• ABOUT THIS TASK: Your answer should be every line of the records that contains the word "library".

• MATERIALS PROVIDED:

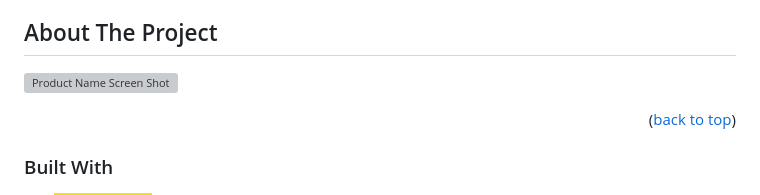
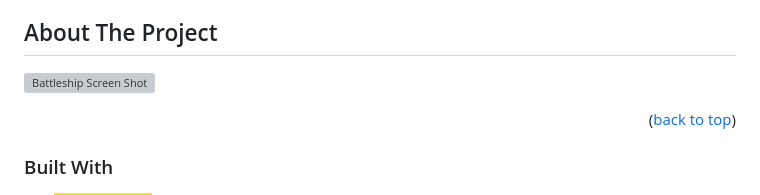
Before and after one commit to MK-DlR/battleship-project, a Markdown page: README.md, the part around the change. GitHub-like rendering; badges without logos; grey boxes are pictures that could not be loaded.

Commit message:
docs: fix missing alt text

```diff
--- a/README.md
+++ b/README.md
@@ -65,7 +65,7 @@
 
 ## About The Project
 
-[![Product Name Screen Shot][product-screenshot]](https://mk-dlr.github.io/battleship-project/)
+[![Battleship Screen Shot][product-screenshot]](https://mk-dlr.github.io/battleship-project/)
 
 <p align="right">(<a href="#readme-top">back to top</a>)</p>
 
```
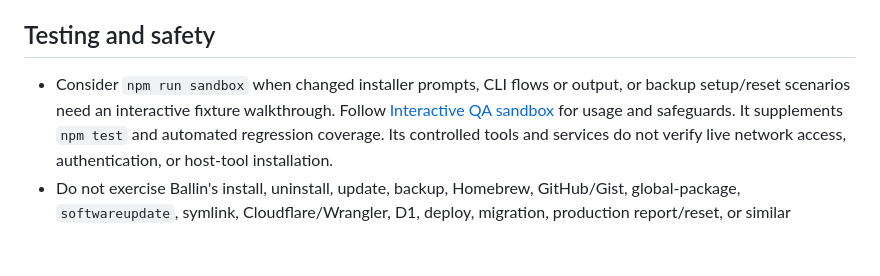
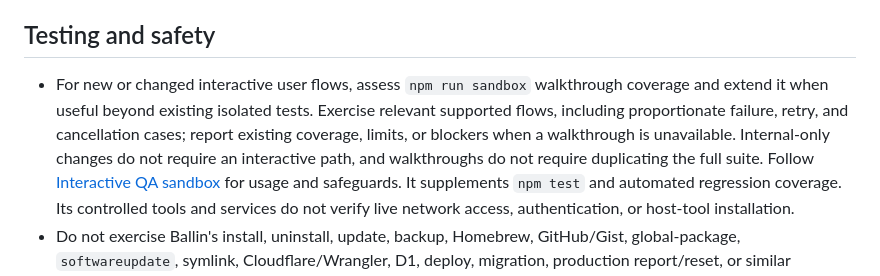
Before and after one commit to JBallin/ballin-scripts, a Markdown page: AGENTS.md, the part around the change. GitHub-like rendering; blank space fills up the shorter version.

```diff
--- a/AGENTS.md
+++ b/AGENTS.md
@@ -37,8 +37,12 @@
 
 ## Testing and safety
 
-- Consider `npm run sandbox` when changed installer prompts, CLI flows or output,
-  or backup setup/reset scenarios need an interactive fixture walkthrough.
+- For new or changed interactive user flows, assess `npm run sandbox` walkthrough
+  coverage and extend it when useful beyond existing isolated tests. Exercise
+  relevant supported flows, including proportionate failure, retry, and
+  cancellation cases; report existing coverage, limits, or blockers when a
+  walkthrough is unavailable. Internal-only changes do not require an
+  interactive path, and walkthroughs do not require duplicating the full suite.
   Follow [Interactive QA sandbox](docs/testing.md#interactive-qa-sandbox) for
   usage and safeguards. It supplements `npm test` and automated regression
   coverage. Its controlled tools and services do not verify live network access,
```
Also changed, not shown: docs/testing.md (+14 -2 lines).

* * *

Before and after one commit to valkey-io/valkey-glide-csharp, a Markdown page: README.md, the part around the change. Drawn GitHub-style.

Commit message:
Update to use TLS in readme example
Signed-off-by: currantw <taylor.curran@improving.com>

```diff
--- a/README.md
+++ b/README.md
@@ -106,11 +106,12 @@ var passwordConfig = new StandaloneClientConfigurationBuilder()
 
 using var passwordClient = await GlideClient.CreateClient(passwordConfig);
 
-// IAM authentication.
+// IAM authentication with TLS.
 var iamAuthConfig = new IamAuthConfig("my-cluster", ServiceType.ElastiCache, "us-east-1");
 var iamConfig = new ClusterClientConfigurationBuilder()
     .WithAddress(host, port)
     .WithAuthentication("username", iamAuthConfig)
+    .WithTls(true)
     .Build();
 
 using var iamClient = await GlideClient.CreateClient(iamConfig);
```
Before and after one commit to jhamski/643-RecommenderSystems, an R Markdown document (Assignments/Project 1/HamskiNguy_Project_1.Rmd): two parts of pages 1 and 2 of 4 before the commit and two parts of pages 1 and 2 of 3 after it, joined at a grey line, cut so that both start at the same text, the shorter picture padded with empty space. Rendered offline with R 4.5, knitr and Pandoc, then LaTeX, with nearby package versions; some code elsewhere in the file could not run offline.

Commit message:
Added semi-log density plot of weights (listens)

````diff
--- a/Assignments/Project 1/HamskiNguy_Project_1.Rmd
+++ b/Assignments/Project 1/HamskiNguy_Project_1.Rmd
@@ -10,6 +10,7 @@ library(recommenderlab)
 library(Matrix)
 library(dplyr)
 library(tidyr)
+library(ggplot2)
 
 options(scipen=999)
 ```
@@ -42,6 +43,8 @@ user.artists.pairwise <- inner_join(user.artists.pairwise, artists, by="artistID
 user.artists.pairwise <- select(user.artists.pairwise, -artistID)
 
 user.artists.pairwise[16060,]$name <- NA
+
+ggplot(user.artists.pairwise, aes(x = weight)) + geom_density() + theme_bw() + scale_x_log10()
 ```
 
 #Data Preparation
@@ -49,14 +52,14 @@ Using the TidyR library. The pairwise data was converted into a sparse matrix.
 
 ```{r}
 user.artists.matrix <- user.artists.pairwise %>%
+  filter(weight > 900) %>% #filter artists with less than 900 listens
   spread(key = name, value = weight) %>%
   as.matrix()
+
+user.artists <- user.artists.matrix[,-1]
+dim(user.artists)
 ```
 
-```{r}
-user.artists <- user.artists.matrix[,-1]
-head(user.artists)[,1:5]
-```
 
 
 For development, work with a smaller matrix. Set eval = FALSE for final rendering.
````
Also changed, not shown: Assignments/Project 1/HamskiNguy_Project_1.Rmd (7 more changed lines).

• ANSWER SECTION:
@@ -10,6 +10,7 @@ library(recommenderlab)
 library(Matrix)
 library(dplyr)
 library(tidyr)
+library(ggplot2)
@@ -49,14 +52,14 @@ Using the TidyR library. The pairwise data was converted into a sparse matrix.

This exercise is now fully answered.